You had two young black men acting like pied pipers for black athletes to pool their resources to form businesses. This is one of those long forgotten moments in history. People see Magic Johnson today as a successful businessman, but for a time it was he and Thomas going shoulder to shoulder in the world of business.

Both men were equally successful on the basketball court. The NBA in the 80s was much different from today’s league. Larry Bird, great as he was, was viewed as a “great white hope.” Both Magic and Isiah, however, were able to beat Bird’s Celtics. That seems like nothing now, but back then, black people rooted against Bird and the Celtics with a passion, and seeing Johnson and then Thomas beat him made us puff out our chests a bit more.

By the time both men competed for the first time against one another in the 1988 NBA Finals, it was a tossup over who you would show your allegiance to. I remember waiting with baited breath for the tip off of game one. What did Thomas and Johnson do? They kissed each other at midcourt. At first brothers said, “Yo! those dudes are on some ole gay stuff!,” but we grew accustomed to them kissing at the beginning of each game. As the series grew fiercer, the conversations in the barbershops went from homosexuality to asking how could those guys go at it so hard on the court and still kiss each other. The conclusion was that they must really have been good friends.
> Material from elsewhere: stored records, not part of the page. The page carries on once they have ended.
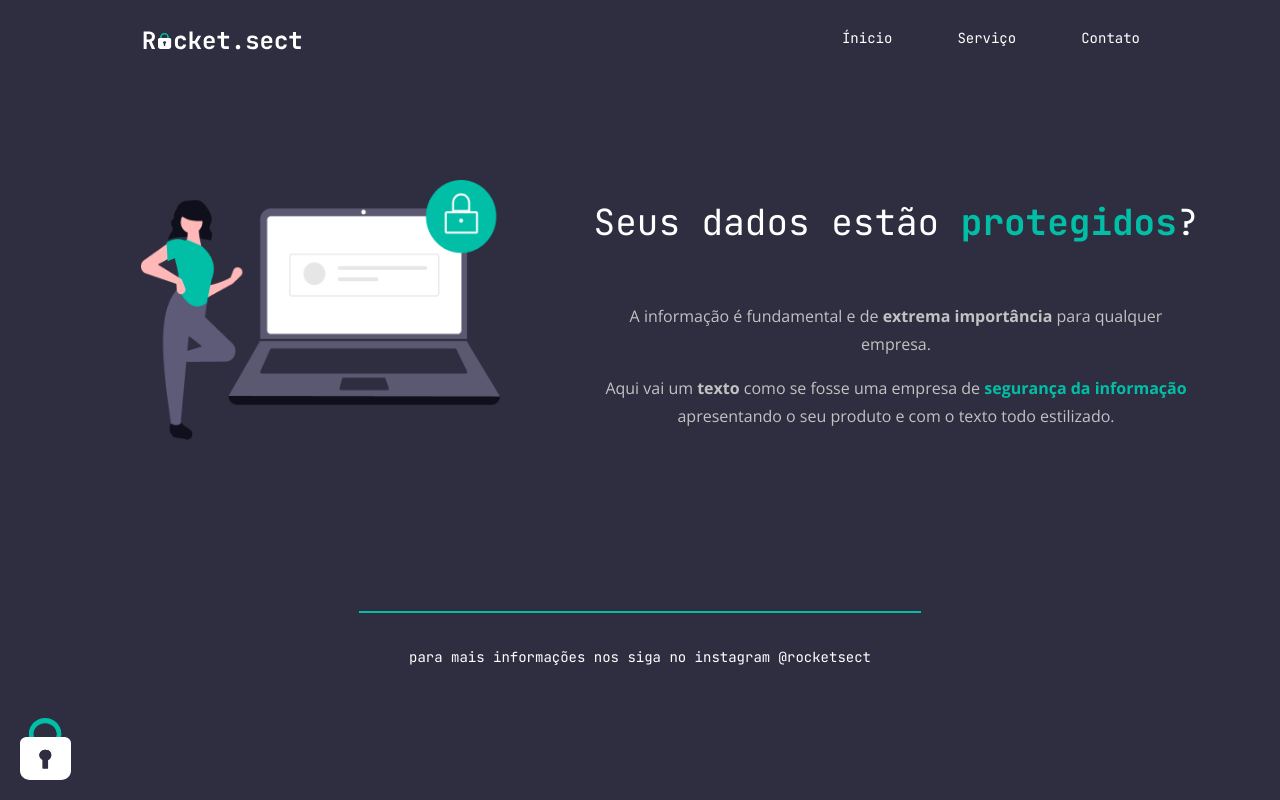
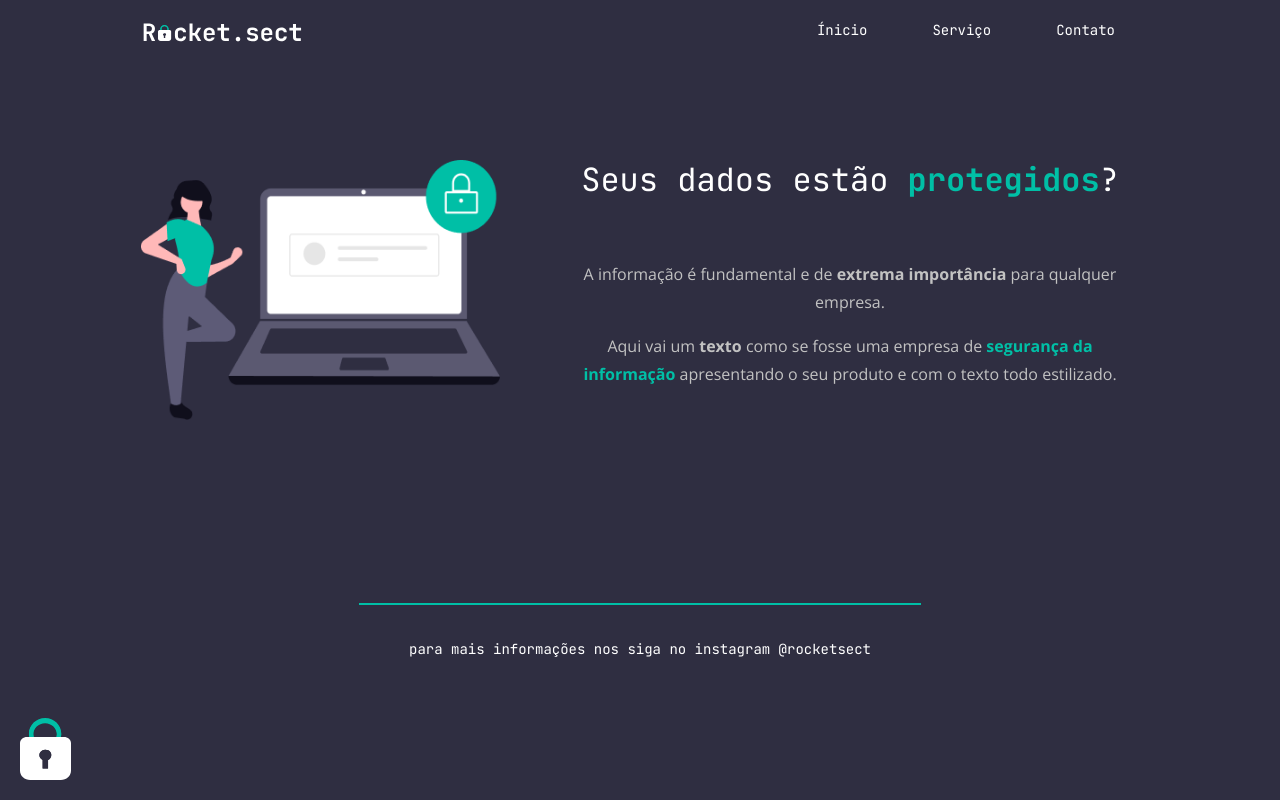
Before and after one commit to pedror-dias/Estudos-Rocketseat, a plain HTML site: page projeto002b/index.html in a window 1280 px wide. Drawn offline with nearby package versions, Linux system fonts and the light colour scheme.

Commit message:
Update style.css

```diff
--- a/projeto002b/style.css
+++ b/projeto002b/style.css
@@ -2,6 +2,7 @@
 
 body {
     background-color: #2F2E41;
+    margin: 0;
 }
 
 #page {
@@ -10,9 +11,9 @@ body {
 }
 
 nav {
-    padding: 70px auto;
     display: flex;
     justify-content: space-between;
+    align-items: center;
 }
 
 ul {
@@ -22,6 +23,7 @@ ul {
     justify-content: space-between;
     align-items: center;
     gap: 65px;
+    padding-right: 25px;
 }
 
 ul li a {
@@ -39,9 +41,9 @@ main {
     font-family: 'Open Sans', sans-serif;
     display: flex;
     justify-content: space-between;
-    align-items: center;
+    align-items: flex-start;
     gap: 60px;
-    width: 1092px;
+    width: 1000px;
     height: 283px;
     margin: 100px auto 160px;
 }
@@ -63,9 +65,9 @@ h1 {
     font-family: 'JetBrains Mono', monospace;
     color: white;
     font-weight: normal;
-    font-size: 36px;
+    font-size: 32px;
     line-height: 40px;
-    margin-bottom: 60px;
+    margin: 0 auto 60px;
 }
 
 span {
```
Ironically, it is accusations and innuendos about Johnson’s sexuality that are at the heart of this rift. According to Johnson, Thomas spread rumors that he was having sex with men. Thomas, however, claims that he didn’t spread those rumors. I’m inclined to believe Thomas. If he was kissing Johnson, why would he then say that Magic was gay?

I’m disappointed in Magic. When he announced that he was HIV positive, and was retiring from basketball, he handled it like a man, with dignity. Still for all of his courage, it was Thomas who manned up for Magic to play in the 1992 NBA All-Star game. That’s true friendship. How did Magic repay him? According to his book, he refused to advocate for Isiah to play on the 1992 Olympic team. Magic summed it up by saying that “nobody wanted to play with Isiah.”

The shameful part was that Isiah made the Olympic team in 1980. However, since the US boycotted the Moscow Olympics, he didn’t play. If Magic was truly a friend, he would have stood up. The fact that he didn’t, and Isiah gave him a pass for that action, showed to some degree how highly Isiah thought of Magic. Magic should be ashamed of himself for not going to bat for his friend.

The truth is, I could care less if Magic was gay. His impact on the black community and the HIV community has been powerful; his reaction to such a petty rumor is beneath him.

Thomas has had his fair share of problems since the Bird incident including a sexual harassment suit, NY Knicks flameout and a possible suicide attempt. However, even if Magic is right to no longer be “feeling” Isiah, they had a history and a friendship that inspired millions of us. To spit on that history to sell books is worse than anything Isiah Thomas could ever have said.